During this period, he also brought devolution to Wales and Scotland, again both endorsed by popular votes, and, in the latter’s case, by a hefty margin.
Blair’s decision to introduce the national minimum wage and his fight against child poverty are also flagged by Blair supporters, as is his role in Kosovo and Sierra Leone where he won genuine plaudits for his “humanitarian interventionism”.
He was also, by common consent, a uniquely charismatic and talented politician who even managed to win a majority general election victory in 2005 – two years after his controversial decision to send British troops into Iraq.
“I think he was probably the best communicator in British politics,” said Simon Pia, a one-time media adviser to two Scottish Labour Party leaders at the Scottish parliament, speaking to Al Jazeera. “He had a great knack of appealing to different parts of the electorate – and what was unusual and unique for a Labour leader was that he connected with middle England and appealed to Conservative voters.”
In October, Blair, who left his Quartet role in 2015, told Esquire magazine that his return to British politics was an “open question”.
And he told the New Statesman magazine in November of his wish to support the “politically homeless” dismayed with both the opposition Labour Party and UK prime minister Theresa May’s Brexit-backing government.
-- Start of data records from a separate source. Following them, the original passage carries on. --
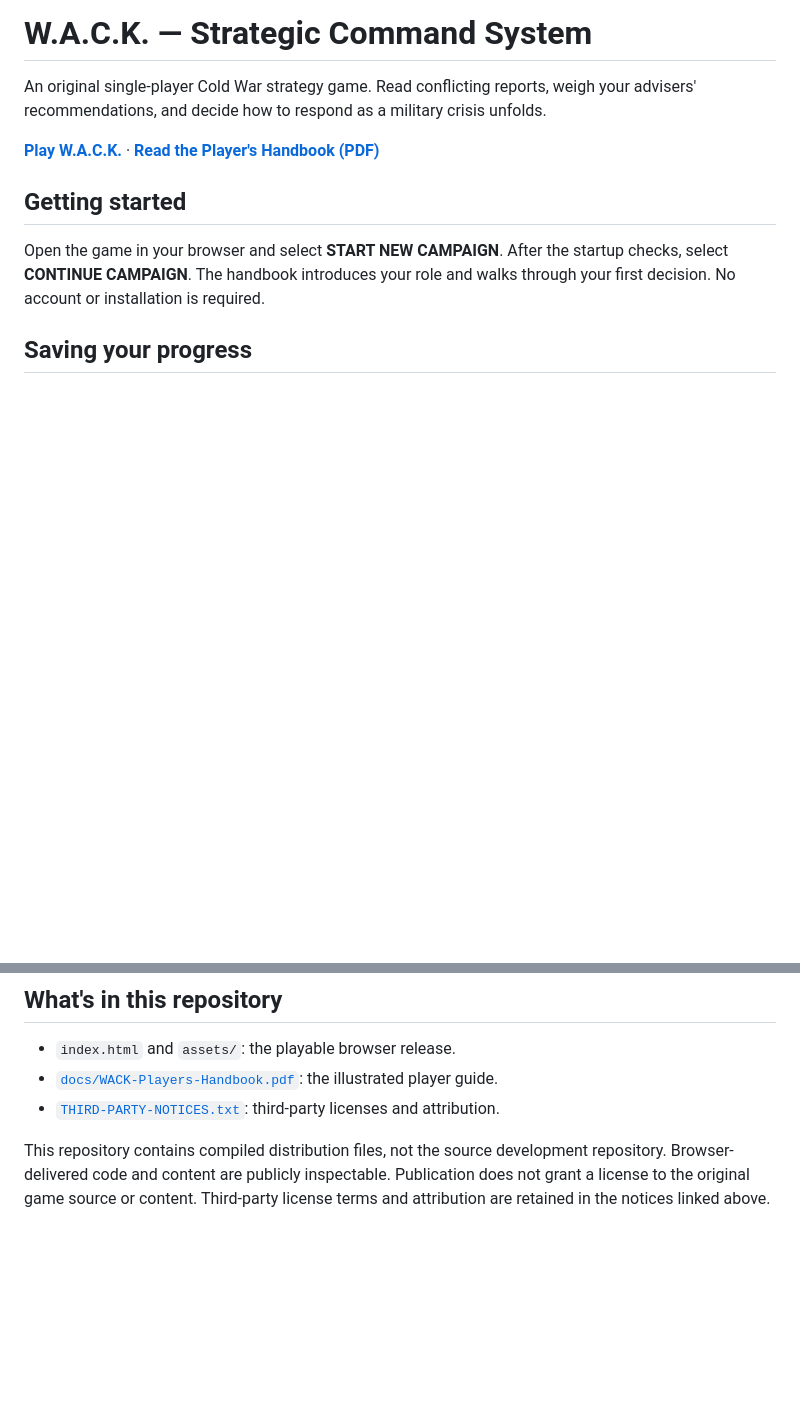
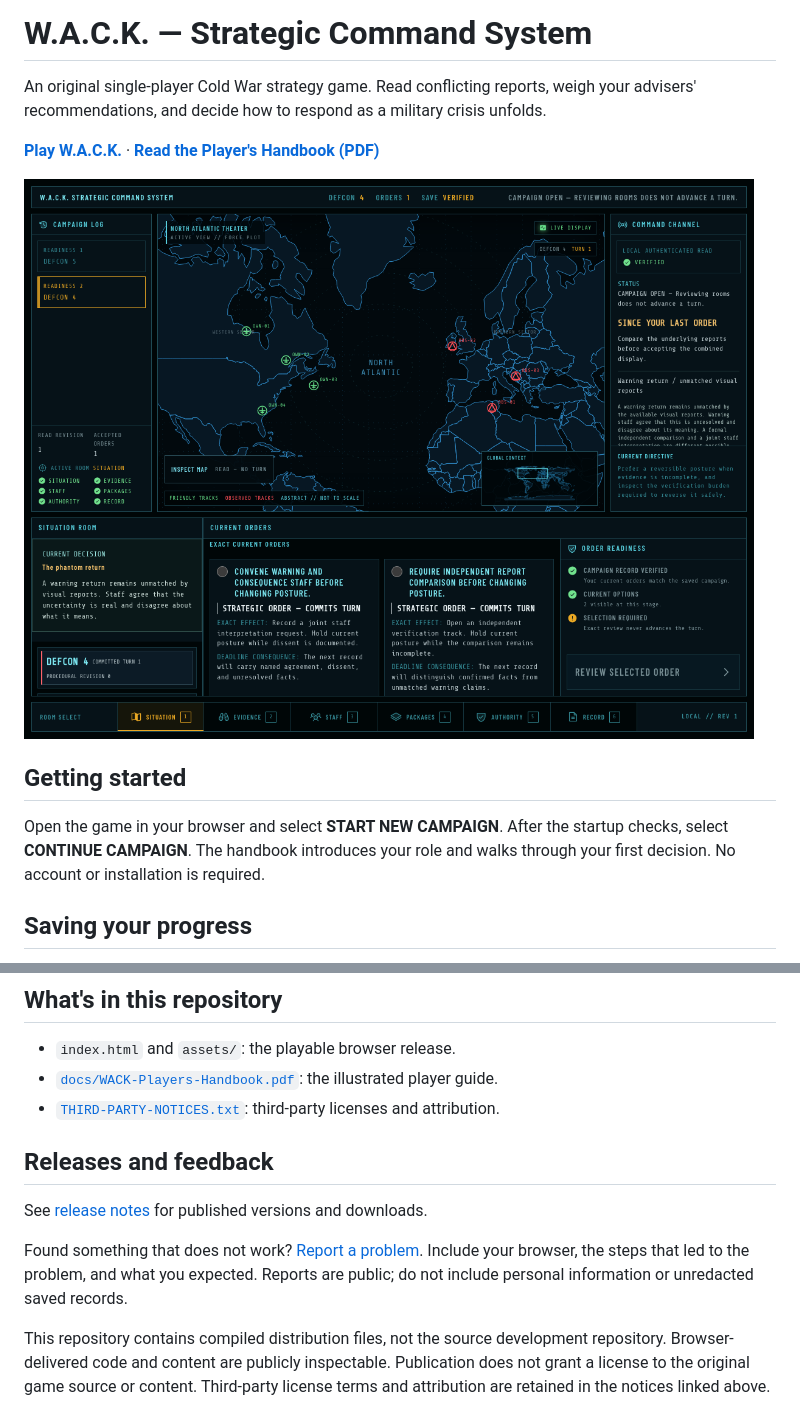
Before and after one commit to peteconnorCTG/wack-strategic-command, a Markdown page: README.md, 2 parts joined by grey strips. Drawn GitHub-style; pictures changed too: docs/images/command-deck.png (added); blank space fills up the shorter version.

Commit message:
Polish public presentation and add release and bug-report documentation

```diff
--- a/README.md
+++ b/README.md
@@ -3,6 +3,8 @@
 An original single-player Cold War strategy game. Read conflicting reports, weigh your advisers' recommendations, and decide how to respond as a military crisis unfolds.
 
 **[Play W.A.C.K.](https://peteconnorctg.github.io/wack-strategic-command/)** · **[Read the Player's Handbook (PDF)](https://peteconnorctg.github.io/wack-strategic-command/docs/WACK-Players-Handbook.pdf)**
+
+![W.A.C.K. command deck showing the North Atlantic map, incoming reports, and orders awaiting a player decision](docs/images/command-deck.png)
 
 ## Getting started
 
@@ -20,4 +22,10 @@ Use a normal browser window rather than private browsing, and wait for the game
 - [`docs/WACK-Players-Handbook.pdf`](docs/WACK-Players-Handbook.pdf): the illustrated player guide.
 - [`THIRD-PARTY-NOTICES.txt`](THIRD-PARTY-NOTICES.txt): third-party licenses and attribution.
 
+## Releases and feedback
+
+See [release notes](https://github.com/peteconnorCTG/wack-strategic-command/releases) for published versions and downloads.
+
+Found something that does not work? [Report a problem](https://github.com/peteconnorCTG/wack-strategic-command/issues/new?template=bug_report.yml). Include your browser, the steps that led to the problem, and what you expected. Reports are public; do not include personal information or unredacted saved records.
+
 This repository contains compiled distribution files, not the source development repository. Browser-delivered code and content are publicly inspectable. Publication does not grant a license to the original game source or content. Third-party license terms and attribution are retained in the notices linked above.
```
Also changed, not shown: docs/RELEASE-NOTES-v0.4.1.md (added, +23 -0 lines), 2 other files.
This led many on social media to utter phrases like “Tony Blair is a shadow that grows in the dark” and the Twitter account of the irreverent British political TV quiz Have I Got News For You to tweet: “Tony Blair says his return to British politics is an ‘open question’, that question being ‘How much does it pay?'”
Blair – a battle-hardened statesman who has spent some years fending off accusations involving Iraq and his post-political business affairs – has probably become used to his current role as public enemy No 1 in the eyes of his most ardent critics.
So, does the passing of time hold any hope for a more objective analysis of Blair – both as a politician and a man?
“A more balanced assessment would suggest that a premier who made profound changes to the UK’s constitution and governance,” said Bale, “whose government presided over an unprecedentedly long period of economic growth, and also effectively rescued health and education from chronic decay and mounted a convincing attack on child poverty and a huge expansion of the university sector, couldn’t be all bad.”
But the academic, who said that other than the fallout from Iraq, many Britons also hold him and his government responsible “for supposedly ‘opening the floodgates’ on immigration”, also added: “Whether that objective assessment will ever trump people’s wholly understandable emotions is a moot point – and some would say that Blair doesn’t help himself by refusing, as it were, to ‘go quietly’ and allow time to heal the wounds.”
Follow Alasdair Soussi on Twitter: @ AlasdairSoussi